#### Aim of the exercise:
Your answer should be every line of the records that contains the word "name", copied as it stands.
Supplied material START
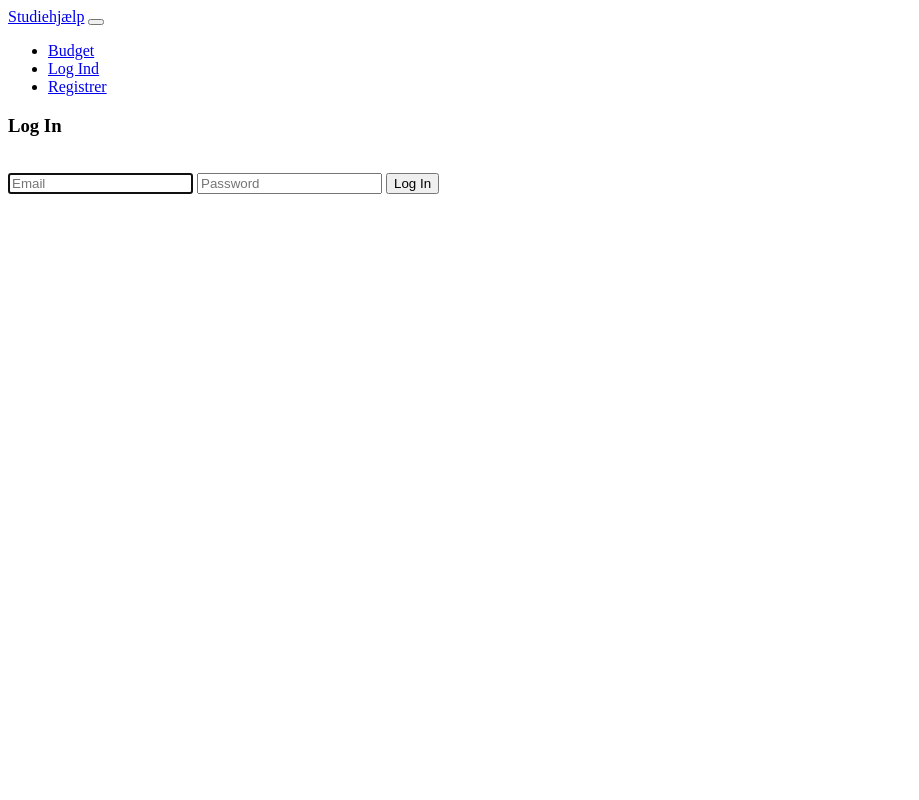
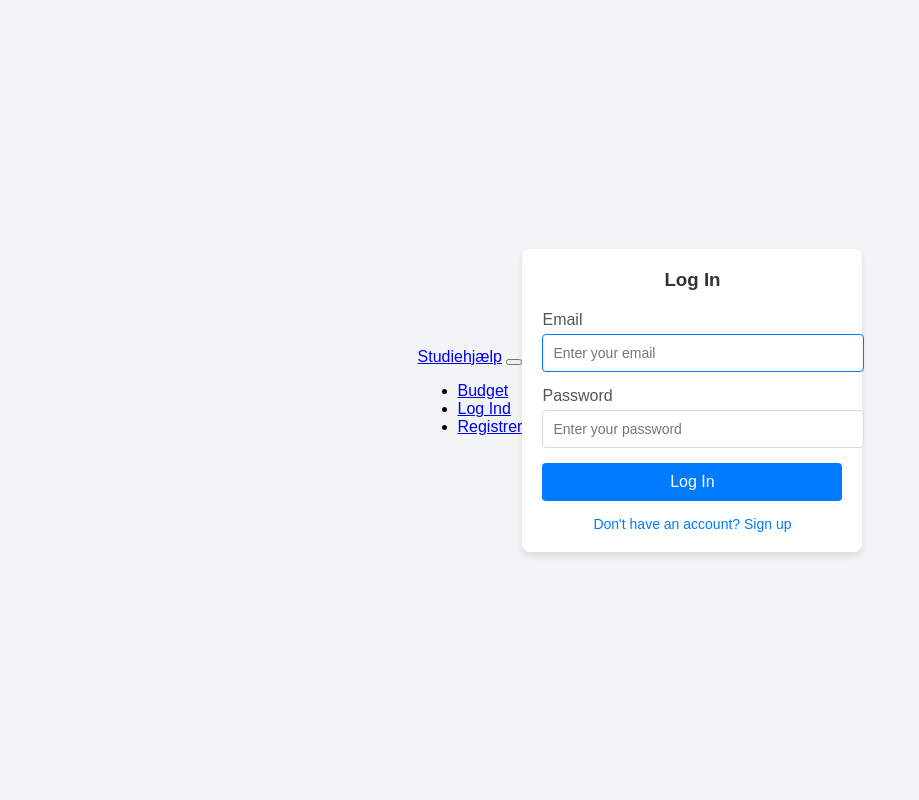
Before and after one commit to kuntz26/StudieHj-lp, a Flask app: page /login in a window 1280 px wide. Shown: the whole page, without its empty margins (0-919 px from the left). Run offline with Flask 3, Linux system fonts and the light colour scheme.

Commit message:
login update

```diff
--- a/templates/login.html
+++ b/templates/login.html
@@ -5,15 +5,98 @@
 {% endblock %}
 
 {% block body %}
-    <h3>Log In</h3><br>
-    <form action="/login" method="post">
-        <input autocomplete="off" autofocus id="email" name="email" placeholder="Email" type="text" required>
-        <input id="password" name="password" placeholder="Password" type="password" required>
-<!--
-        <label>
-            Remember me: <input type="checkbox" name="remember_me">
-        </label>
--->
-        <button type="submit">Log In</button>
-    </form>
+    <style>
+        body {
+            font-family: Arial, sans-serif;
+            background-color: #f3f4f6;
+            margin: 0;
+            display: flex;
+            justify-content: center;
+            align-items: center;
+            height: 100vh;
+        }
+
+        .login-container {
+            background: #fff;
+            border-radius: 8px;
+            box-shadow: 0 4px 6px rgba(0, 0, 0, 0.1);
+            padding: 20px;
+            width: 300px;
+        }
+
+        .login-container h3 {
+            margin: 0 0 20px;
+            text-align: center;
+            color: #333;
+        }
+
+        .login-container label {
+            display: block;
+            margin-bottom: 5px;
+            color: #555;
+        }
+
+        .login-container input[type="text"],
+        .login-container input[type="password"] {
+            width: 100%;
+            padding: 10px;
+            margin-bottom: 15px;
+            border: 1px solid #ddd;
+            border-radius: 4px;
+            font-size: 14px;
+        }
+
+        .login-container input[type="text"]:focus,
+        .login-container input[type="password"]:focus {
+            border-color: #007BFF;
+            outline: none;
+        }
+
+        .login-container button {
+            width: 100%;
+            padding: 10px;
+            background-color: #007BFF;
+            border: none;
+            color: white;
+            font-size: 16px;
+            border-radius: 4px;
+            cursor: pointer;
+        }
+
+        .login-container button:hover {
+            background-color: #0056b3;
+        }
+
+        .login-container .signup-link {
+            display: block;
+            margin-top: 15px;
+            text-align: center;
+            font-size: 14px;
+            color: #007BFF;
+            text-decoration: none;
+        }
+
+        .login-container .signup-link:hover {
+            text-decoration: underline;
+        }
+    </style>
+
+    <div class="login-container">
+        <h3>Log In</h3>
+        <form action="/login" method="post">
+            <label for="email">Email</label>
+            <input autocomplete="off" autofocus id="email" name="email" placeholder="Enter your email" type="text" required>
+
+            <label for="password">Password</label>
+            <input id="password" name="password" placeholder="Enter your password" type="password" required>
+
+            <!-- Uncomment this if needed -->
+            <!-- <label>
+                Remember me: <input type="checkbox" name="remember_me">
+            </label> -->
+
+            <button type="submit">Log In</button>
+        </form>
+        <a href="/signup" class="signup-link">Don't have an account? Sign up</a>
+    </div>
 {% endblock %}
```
Supplied material END
Supplied material START
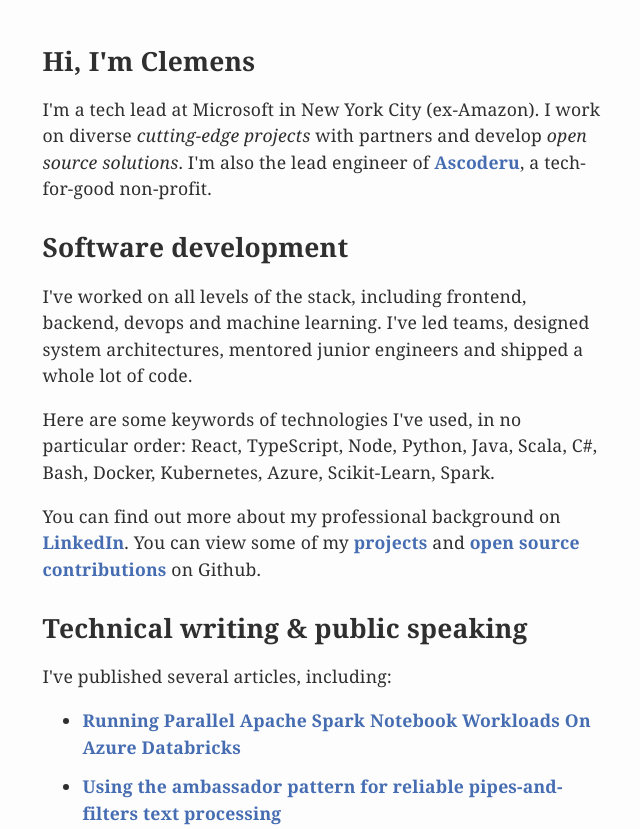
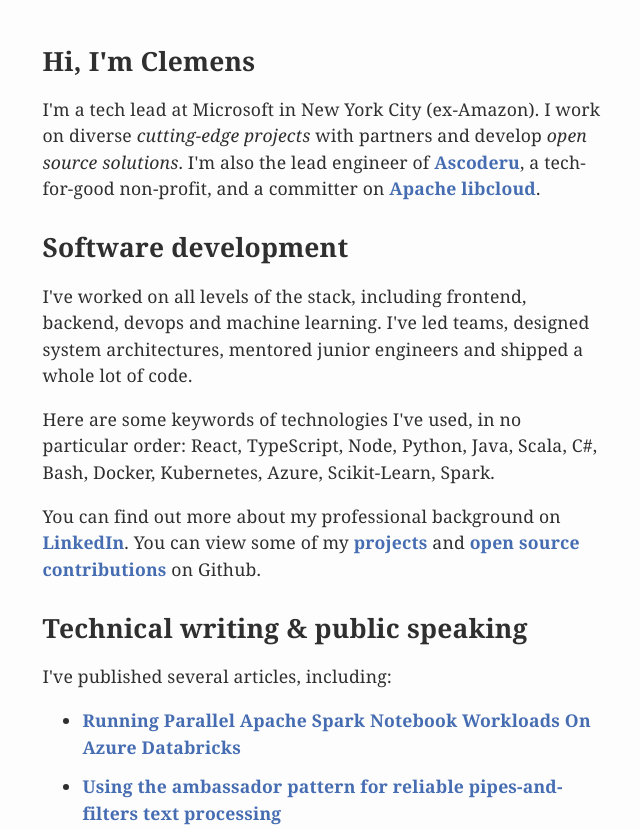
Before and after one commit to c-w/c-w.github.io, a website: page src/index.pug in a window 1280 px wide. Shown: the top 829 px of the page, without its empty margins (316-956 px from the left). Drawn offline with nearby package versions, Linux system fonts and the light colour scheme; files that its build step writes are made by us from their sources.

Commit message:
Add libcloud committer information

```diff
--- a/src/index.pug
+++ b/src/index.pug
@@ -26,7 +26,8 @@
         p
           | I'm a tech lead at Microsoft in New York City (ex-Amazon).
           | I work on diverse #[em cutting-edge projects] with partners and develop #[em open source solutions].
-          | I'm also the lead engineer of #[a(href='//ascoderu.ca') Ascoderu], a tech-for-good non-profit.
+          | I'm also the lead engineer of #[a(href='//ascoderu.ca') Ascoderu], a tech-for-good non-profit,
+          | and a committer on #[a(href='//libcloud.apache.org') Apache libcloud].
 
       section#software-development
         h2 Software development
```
Supplied material END
Supplied material START
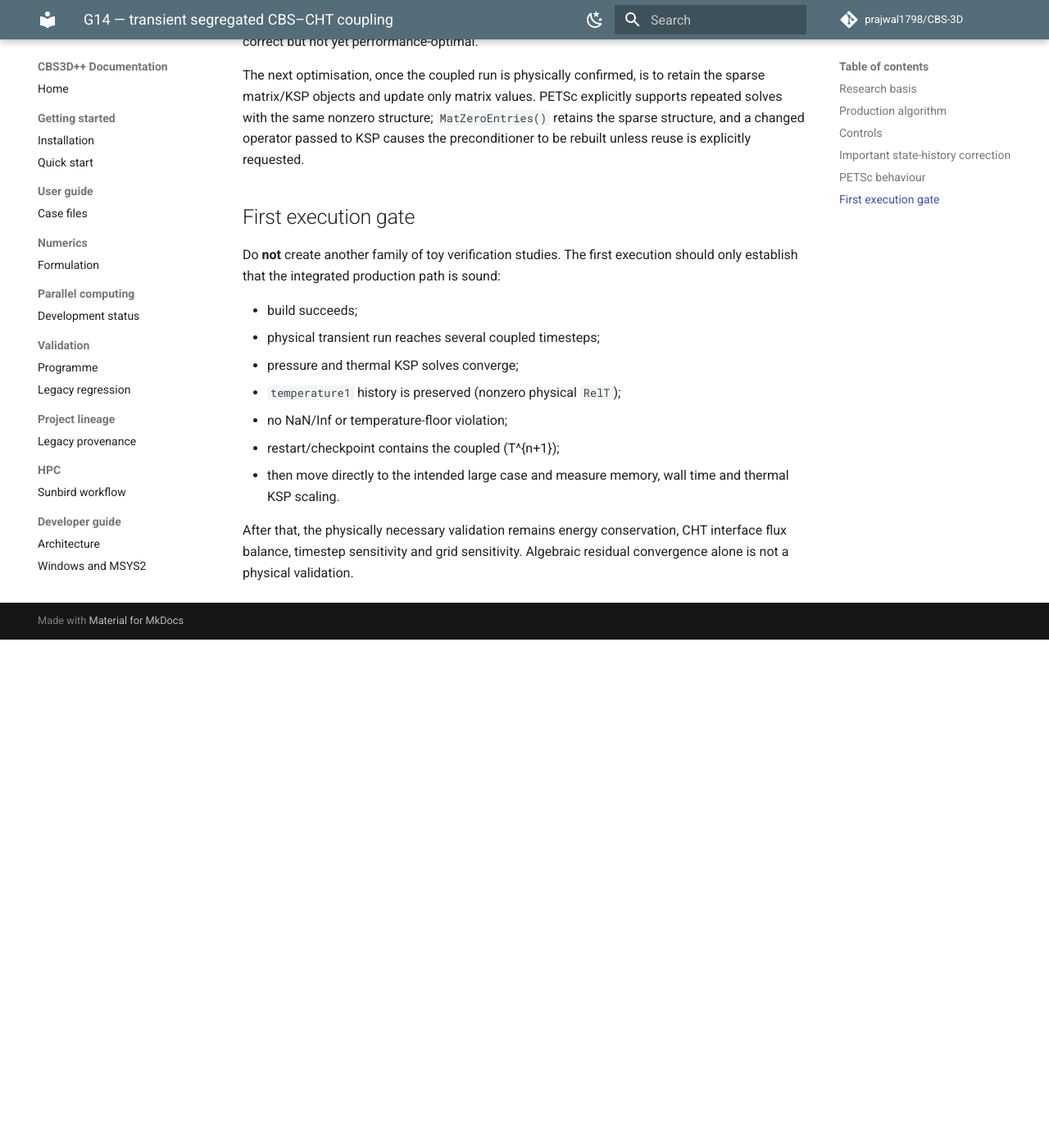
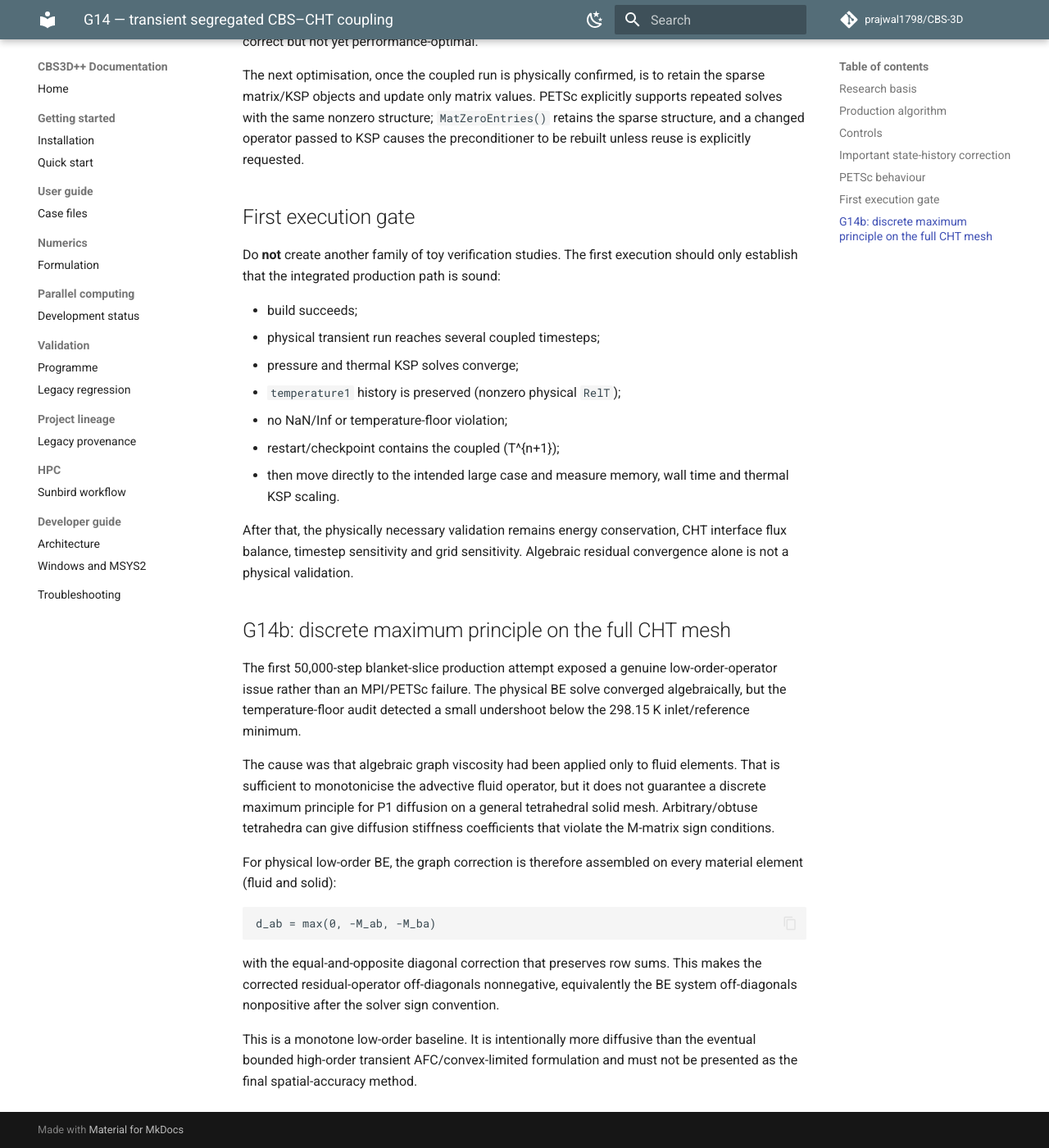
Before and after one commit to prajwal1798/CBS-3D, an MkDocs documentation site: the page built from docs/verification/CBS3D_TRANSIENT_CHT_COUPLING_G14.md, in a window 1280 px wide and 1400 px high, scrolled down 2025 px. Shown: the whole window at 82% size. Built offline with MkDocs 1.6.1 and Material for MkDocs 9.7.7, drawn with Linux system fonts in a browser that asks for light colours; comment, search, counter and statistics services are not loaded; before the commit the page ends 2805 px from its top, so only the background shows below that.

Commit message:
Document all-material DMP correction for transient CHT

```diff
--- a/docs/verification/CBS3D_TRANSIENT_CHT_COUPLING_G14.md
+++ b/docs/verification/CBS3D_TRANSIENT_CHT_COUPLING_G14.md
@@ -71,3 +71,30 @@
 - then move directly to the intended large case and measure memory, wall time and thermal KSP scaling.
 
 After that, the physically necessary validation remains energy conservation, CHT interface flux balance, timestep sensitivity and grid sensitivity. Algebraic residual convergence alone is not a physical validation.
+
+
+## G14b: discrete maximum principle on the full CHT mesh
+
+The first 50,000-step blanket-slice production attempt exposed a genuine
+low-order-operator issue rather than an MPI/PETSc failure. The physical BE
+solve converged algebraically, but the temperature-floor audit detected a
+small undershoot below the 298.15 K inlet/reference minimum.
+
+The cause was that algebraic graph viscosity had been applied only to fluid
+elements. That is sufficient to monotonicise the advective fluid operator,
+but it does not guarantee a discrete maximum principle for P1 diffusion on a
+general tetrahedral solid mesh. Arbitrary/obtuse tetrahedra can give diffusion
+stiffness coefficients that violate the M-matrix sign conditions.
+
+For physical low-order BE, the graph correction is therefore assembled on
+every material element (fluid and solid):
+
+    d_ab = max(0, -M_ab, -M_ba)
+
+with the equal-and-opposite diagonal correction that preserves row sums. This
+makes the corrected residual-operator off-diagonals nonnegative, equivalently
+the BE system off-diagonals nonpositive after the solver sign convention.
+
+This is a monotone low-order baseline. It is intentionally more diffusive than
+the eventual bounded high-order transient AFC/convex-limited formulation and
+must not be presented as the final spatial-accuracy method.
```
Supplied material END
#### Exercise result:
-        <input autocomplete="off" autofocus id="email" name="email" placeholder="Email" type="text" required>
-        <input id="password" name="password" placeholder="Password" type="password" required>
-            Remember me: <input type="checkbox" name="remember_me">
+            <input autocomplete="off" autofocus id="email" name="email" placeholder="Enter your email" type="text" required>
+            <input id="password" name="password" placeholder="Enter your password" type="password" required>
+                Remember me: <input type="checkbox" name="remember_me">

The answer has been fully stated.